:: Brief ::
Scan the records for "enum". Show the matching lines.

:: Material for this exercise ::
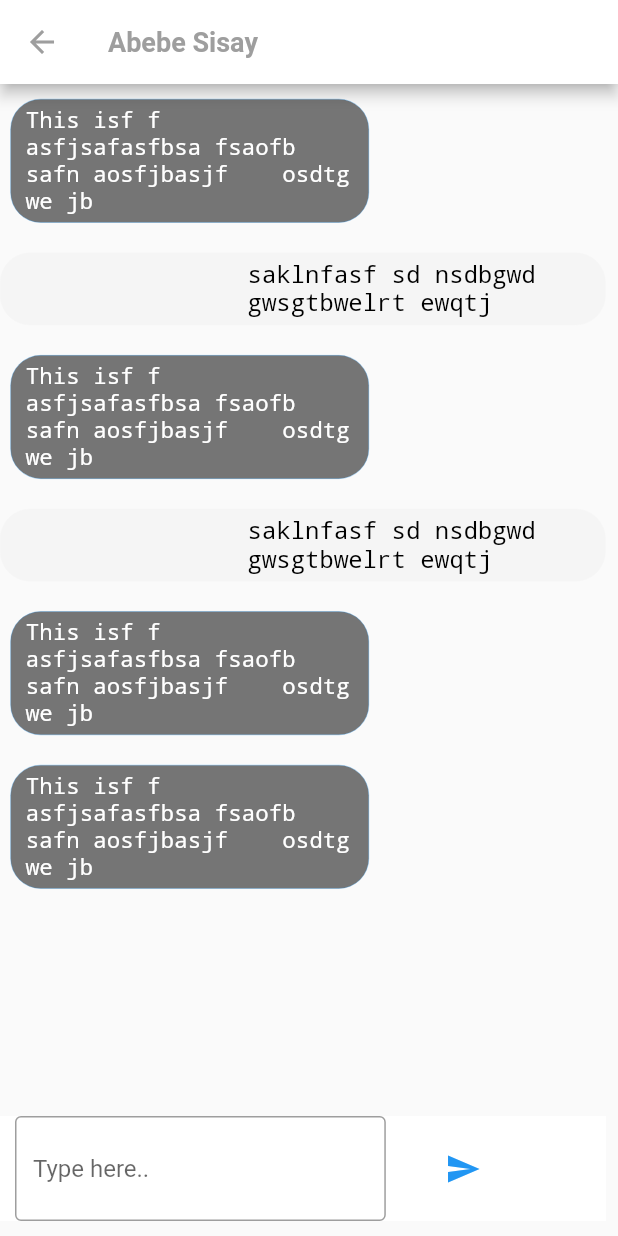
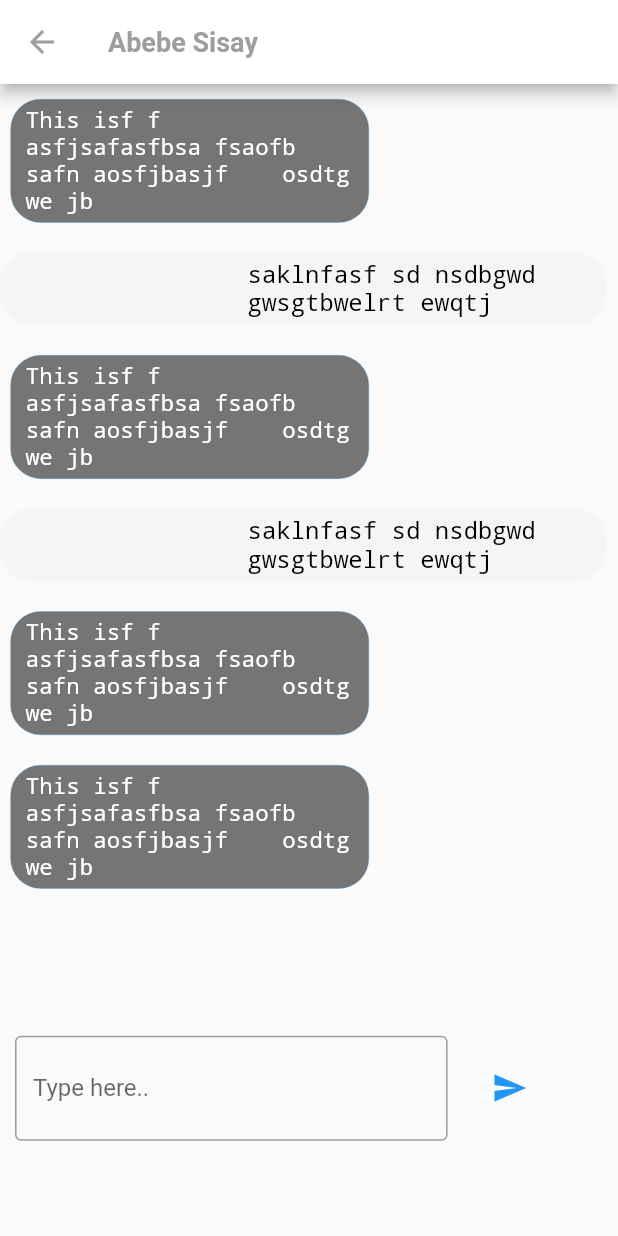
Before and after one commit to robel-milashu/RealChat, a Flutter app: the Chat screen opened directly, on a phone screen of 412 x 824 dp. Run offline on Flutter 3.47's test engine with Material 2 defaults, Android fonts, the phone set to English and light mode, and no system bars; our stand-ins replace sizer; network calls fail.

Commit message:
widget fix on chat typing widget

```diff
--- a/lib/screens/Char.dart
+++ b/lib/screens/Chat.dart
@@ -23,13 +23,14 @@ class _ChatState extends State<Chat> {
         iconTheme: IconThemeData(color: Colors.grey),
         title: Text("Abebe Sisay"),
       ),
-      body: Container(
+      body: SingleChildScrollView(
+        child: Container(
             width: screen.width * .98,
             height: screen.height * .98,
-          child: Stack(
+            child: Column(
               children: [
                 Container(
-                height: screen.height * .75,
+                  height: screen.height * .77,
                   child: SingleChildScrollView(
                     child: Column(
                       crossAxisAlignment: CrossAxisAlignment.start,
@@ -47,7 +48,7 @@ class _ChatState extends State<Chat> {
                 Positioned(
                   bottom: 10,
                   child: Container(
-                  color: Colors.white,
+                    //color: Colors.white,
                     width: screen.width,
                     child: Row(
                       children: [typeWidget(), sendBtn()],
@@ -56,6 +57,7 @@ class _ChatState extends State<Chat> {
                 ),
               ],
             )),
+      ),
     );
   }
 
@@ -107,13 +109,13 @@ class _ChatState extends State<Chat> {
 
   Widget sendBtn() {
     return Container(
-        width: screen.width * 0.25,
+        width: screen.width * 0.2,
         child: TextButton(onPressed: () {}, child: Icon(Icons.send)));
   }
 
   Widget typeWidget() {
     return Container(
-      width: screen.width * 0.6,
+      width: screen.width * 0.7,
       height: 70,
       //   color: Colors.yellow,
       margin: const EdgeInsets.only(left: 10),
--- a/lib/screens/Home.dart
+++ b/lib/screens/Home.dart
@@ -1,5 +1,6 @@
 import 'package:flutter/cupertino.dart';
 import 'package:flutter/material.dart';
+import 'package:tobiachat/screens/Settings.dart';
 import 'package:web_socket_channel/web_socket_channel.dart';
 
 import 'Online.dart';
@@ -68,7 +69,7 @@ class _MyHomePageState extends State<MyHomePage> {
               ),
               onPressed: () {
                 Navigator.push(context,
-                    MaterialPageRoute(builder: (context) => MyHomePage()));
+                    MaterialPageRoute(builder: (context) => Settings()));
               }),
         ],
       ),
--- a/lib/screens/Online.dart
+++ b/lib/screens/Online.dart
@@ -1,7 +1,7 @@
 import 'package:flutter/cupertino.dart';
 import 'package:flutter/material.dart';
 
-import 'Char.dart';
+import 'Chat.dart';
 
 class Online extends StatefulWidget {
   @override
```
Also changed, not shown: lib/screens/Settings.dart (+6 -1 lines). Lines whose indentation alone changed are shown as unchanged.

==

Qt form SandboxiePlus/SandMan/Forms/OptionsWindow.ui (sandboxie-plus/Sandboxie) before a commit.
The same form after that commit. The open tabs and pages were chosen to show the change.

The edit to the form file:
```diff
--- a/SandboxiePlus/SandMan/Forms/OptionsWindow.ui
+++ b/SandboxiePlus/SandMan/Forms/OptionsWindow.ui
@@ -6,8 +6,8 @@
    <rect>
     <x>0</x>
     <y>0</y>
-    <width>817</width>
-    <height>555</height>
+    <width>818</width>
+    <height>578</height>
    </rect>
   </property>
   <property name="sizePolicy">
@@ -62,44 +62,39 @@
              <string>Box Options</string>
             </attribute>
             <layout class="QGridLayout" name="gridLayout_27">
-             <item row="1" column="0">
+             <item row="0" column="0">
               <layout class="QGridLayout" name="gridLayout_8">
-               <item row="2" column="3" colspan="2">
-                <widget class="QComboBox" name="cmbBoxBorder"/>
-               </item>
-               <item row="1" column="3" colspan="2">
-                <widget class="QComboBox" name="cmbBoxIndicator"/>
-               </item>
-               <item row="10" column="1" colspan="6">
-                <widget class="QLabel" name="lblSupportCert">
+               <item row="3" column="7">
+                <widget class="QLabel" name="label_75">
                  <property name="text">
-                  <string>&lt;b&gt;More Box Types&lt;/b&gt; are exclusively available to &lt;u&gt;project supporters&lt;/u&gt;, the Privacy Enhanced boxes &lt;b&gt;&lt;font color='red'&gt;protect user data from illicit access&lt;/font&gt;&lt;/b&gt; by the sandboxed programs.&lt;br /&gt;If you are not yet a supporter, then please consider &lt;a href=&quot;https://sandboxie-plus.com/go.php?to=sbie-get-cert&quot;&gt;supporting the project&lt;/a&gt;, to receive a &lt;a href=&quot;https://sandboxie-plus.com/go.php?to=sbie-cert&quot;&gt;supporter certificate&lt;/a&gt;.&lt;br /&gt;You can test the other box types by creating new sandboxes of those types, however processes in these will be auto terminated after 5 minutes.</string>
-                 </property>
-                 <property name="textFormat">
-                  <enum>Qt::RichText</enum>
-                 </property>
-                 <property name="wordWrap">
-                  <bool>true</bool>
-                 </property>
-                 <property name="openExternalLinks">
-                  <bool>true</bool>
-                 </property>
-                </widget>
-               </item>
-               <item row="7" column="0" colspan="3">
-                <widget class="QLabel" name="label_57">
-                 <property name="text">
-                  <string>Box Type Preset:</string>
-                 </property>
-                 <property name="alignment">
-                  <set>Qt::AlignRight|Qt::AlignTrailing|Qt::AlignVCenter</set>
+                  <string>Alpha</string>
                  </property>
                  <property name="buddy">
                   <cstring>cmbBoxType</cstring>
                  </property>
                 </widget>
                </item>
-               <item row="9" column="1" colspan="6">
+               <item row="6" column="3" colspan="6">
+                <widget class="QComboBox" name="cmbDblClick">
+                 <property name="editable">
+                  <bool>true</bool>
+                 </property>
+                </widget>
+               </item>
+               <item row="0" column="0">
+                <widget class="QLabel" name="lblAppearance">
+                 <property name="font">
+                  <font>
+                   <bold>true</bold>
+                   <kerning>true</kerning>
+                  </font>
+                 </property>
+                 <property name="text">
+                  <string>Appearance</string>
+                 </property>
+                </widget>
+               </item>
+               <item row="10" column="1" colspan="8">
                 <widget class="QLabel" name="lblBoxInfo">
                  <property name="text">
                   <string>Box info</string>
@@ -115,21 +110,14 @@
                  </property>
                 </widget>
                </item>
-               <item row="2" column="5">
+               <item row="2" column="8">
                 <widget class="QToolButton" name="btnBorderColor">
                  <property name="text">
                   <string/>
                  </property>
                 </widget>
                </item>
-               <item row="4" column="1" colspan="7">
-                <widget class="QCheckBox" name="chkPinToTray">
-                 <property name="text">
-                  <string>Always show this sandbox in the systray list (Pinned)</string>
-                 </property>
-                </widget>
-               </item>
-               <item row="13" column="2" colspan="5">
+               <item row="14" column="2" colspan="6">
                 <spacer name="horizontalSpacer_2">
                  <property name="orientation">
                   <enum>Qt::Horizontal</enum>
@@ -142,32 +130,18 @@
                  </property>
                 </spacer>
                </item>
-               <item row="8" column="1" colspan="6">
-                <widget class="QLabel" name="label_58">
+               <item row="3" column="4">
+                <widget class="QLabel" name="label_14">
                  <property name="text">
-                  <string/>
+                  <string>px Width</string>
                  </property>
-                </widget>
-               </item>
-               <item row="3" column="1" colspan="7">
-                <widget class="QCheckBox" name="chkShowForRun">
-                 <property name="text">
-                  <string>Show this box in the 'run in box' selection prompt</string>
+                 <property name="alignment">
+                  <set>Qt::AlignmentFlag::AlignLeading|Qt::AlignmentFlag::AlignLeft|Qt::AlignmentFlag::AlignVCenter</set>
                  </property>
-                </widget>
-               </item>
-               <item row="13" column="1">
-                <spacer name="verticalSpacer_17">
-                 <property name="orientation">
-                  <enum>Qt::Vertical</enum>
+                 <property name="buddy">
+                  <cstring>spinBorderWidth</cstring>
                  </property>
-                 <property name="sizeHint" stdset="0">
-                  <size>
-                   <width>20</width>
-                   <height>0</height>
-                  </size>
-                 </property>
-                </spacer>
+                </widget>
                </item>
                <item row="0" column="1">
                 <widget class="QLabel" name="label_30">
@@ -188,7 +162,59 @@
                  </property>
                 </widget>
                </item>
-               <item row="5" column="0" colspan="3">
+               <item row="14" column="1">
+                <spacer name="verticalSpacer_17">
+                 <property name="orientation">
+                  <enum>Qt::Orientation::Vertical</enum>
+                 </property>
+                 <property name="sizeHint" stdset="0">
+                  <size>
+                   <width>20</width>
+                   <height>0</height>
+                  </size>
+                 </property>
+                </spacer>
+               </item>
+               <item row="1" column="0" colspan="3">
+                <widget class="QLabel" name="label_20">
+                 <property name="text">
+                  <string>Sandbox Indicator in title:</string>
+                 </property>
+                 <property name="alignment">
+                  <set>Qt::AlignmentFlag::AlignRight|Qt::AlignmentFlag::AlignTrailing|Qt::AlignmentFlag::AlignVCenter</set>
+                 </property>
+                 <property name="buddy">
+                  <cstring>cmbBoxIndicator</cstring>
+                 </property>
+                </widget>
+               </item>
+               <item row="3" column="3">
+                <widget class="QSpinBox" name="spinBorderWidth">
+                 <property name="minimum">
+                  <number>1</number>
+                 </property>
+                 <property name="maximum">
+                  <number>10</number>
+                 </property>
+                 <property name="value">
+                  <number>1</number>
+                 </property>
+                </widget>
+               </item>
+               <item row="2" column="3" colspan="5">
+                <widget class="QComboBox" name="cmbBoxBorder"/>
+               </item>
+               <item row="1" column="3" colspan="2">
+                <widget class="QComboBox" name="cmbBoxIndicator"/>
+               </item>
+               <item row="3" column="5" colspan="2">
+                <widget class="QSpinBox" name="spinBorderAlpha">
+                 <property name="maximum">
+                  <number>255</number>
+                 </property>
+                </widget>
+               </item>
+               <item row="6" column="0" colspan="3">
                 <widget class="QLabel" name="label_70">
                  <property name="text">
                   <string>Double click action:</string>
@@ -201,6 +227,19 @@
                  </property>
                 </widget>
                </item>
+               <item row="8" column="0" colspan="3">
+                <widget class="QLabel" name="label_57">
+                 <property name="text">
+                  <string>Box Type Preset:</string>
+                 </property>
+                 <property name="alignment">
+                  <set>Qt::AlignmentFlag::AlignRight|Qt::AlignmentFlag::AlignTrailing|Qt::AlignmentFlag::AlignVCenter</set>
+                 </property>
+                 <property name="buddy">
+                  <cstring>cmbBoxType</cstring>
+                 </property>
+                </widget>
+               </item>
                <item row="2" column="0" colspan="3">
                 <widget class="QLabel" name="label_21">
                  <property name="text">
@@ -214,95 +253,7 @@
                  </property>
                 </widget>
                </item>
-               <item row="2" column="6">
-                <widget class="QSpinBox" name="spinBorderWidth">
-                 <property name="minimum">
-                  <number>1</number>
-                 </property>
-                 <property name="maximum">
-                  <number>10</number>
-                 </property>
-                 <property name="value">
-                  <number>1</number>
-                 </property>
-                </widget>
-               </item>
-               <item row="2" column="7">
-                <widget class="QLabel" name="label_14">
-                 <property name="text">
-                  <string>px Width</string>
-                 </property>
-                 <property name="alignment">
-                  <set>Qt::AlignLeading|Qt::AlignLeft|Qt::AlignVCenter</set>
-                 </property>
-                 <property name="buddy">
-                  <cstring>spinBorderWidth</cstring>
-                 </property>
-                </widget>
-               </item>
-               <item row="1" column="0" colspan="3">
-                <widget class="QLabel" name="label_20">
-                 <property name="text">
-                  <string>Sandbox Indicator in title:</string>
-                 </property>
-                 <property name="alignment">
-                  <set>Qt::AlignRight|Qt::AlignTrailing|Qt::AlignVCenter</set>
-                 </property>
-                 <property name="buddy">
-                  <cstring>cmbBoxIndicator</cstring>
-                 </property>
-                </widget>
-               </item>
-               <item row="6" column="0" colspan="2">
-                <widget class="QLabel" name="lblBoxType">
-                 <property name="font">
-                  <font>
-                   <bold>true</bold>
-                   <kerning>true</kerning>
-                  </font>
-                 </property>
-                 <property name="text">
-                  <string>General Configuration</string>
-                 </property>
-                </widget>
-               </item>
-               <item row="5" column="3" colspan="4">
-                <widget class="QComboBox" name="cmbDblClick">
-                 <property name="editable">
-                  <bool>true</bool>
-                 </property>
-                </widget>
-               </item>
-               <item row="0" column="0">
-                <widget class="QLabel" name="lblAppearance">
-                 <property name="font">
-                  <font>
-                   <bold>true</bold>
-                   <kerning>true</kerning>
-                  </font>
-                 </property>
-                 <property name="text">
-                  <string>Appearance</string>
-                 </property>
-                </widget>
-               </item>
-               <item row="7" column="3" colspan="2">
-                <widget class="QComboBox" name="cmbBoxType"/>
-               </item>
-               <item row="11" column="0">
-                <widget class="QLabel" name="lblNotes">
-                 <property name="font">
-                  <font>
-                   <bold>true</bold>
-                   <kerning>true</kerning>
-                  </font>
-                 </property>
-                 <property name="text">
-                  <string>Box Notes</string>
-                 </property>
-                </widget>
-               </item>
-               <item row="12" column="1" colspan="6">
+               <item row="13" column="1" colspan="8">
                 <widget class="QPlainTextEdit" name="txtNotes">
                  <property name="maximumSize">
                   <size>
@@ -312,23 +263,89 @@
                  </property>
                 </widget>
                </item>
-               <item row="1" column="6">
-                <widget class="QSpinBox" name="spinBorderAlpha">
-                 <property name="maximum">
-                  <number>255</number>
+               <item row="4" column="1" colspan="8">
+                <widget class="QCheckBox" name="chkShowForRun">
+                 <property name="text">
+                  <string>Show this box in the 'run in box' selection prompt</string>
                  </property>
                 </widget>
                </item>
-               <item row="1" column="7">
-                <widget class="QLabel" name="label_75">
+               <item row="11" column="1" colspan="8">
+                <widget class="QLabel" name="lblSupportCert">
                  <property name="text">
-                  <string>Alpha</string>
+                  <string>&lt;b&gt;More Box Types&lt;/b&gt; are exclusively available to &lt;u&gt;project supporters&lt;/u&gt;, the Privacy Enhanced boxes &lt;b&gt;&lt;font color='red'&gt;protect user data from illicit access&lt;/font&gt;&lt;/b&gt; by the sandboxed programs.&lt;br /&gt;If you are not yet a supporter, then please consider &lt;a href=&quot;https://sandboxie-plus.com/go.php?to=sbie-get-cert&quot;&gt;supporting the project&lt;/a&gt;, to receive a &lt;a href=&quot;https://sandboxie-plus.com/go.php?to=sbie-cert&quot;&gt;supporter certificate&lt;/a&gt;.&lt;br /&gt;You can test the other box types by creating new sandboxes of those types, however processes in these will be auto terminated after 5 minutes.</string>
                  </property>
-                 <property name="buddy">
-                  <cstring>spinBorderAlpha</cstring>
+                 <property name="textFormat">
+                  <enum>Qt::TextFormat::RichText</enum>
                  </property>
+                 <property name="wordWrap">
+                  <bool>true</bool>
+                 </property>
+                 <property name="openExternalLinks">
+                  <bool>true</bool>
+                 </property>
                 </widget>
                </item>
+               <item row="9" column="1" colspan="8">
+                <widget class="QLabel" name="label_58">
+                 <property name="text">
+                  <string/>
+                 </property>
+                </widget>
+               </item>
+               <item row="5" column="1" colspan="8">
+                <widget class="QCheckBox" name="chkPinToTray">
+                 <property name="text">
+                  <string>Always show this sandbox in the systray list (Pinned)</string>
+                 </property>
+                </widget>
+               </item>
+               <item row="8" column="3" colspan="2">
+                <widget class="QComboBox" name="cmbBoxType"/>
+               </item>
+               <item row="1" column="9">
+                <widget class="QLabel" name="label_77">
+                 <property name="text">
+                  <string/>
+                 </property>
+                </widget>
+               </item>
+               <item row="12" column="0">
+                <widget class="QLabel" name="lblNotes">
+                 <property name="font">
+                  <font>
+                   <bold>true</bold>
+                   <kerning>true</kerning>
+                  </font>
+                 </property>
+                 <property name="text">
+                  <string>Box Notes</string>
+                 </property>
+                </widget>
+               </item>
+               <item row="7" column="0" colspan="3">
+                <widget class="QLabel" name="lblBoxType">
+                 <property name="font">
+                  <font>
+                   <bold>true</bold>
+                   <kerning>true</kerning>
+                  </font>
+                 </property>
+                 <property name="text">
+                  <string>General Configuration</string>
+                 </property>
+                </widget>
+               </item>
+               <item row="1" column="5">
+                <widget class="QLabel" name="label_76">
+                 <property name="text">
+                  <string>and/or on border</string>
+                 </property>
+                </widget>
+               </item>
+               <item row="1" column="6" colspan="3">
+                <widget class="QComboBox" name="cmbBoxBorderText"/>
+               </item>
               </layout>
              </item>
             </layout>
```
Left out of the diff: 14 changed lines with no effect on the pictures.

:: Written reply ::
-                  <enum>Qt::RichText</enum>
                   <enum>Qt::Horizontal</enum>
-                  <enum>Qt::Vertical</enum>
+                  <enum>Qt::Orientation::Vertical</enum>
+                  <enum>Qt::TextFormat::RichText</enum>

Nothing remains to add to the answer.